“Source Voice”, as you might guess, works primarily with vocals and vocal-processing; subjecting Greie-Ripatti’s interests in “yoik” (an ancient folk form of Sami singing/vocalisation) to the full arsenal of layering, stretching, modulating, pitch-shifting and digital manipulation. The first piece, “The Human Condition”, sets out a statement in this regard; creating a broken-down, wheezing vocal ensemble with a darkly reverberating undercurrent - an effective prelude to the rest of the album. The liner notes tell how she started to sing along with her “surrounding wind and weather” and these sounds and ideas come to the fore on the second piece, “Breathing in Lines”. This, the longest track, is a breathy, windy drone; full of ice and quiet. It balances the “academic” aspects of AGF with a simple indulgence in the pure beauty of sound. This juggling of academia and a more overtly “musical” sensibility, is something found throughout “Source Voice”. “Voice Count” takes cues from electronica and dub methodology - obliterating sounds on a molecular level, altering them and then reassembling them in colourful, firework-like displays. It pushes past the level of manipulation and processing normally associated with those musics, but still offers the strains of their more sensual pleasures. In line with its title, “Digital Yoik”, the penultimate work creates a shifting landscape of breath and hum; before reducing down to a shimmering, watery presence. The last piece, “Hum Pitch Play”, operates on a similar level to the first track; with recognisable, melodic vocal elements circling and morphing around each other.
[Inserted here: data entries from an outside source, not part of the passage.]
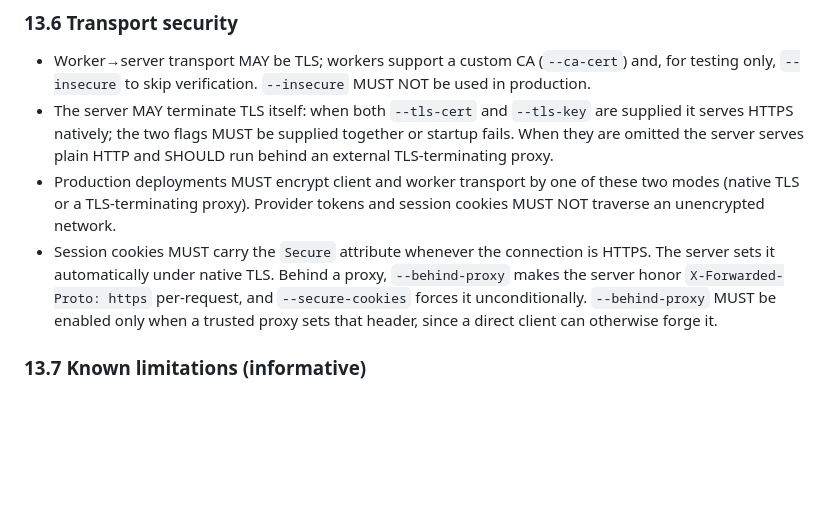
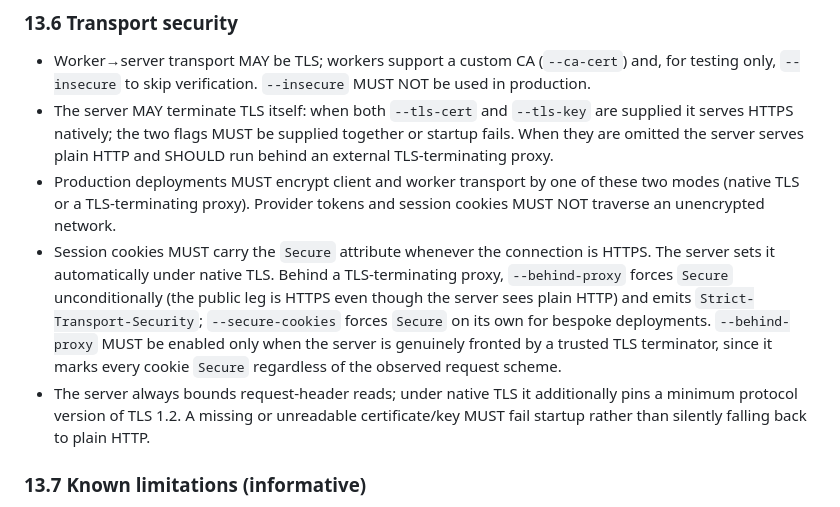
Before and after one commit to wilke/GoWe, a Markdown page: SPECIFICATION.md, the part around the change. Drawn GitHub-style; blank space fills up the shorter version.

Commit message:
docs: align §13.6 cookie wording with shipped --behind-proxy behavior
The TLS spec draft described --behind-proxy as honoring X-Forwarded-Proto
per-request, but PR #136 shipped (post-review hardening) with --behind-proxy
forcing Secure cookies unconditionally and emitting HSTS. Correct §13.6 to
match, and document the pinned TLS 1.2 floor and fail-closed cert loading.

Co-Authored-By: Claude Opus 4.8 <noreply@anthropic.com>
Claude-Session: https://claude.ai/code/session_01H1c892qK5j9By9H4P1ERgg

```diff
--- a/SPECIFICATION.md
+++ b/SPECIFICATION.md
@@ -518,10 +518,15 @@ external providers — GoWe stores no user passwords. Rationale for the auth mod
   (native TLS or a TLS-terminating proxy). Provider tokens and session cookies MUST NOT
   traverse an unencrypted network.
 - Session cookies MUST carry the `Secure` attribute whenever the connection is HTTPS. The
-  server sets it automatically under native TLS. Behind a proxy, `--behind-proxy` makes the
-  server honor `X-Forwarded-Proto: https` per-request, and `--secure-cookies` forces it
-  unconditionally. `--behind-proxy` MUST be enabled only when a trusted proxy sets that header,
-  since a direct client can otherwise forge it.
+  server sets it automatically under native TLS. Behind a TLS-terminating proxy, `--behind-proxy`
+  forces `Secure` unconditionally (the public leg is HTTPS even though the server sees plain
+  HTTP) and emits `Strict-Transport-Security`; `--secure-cookies` forces `Secure` on its own for
+  bespoke deployments. `--behind-proxy` MUST be enabled only when the server is genuinely
+  fronted by a trusted TLS terminator, since it marks every cookie `Secure` regardless of the
+  observed request scheme.
+- The server always bounds request-header reads; under native TLS it additionally pins a
+  minimum protocol version of TLS 1.2. A missing or unreadable certificate/key MUST fail
+  startup rather than silently falling back to plain HTTP.
 
 ### 13.7 Known limitations (informative)
 
```
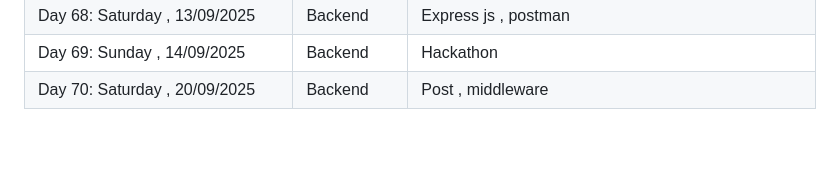
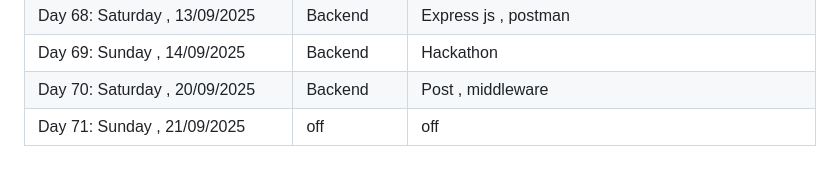
Before and after one commit to Fatimaarshad10/web-and-mobile-development-batch-no-03, a Markdown page: README.md, the part around the change. GitHub-like rendering; blank space fills up the shorter version.

```diff
--- a/README.md
+++ b/README.md
@@ -79,3 +79,4 @@
 | Day 68: Saturday ,  13/09/2025 | Backend  | Express js , postman
 | Day 69: Sunday ,    14/09/2025 | Backend  | Hackathon
 | Day 70: Saturday ,  20/09/2025 | Backend  | Post , middleware
+| Day 71: Sunday ,  21/09/2025 | off      | off
```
This is another great release from Line. An album that explores technology, processing and listening, without ever disappearing into hard-boiled academia. Its a clever, playful, colourful set of recordings, which never outstays its welcome. Although it is rather dense in sound terms (theres only a few “minimal” passages), its never particularly “noisy” - though there is some serious low-end to be found. The processing work is uniformly quite spectacular: you really wouldn’t guess that some of the sounds on “Source Voice” solely used voice as source. Though in direct counterpoint to this, and showing her depth of skill, the haunting drone of “Kaamos” is created purely from Greie-Ripatti’s untreated voiceMartin P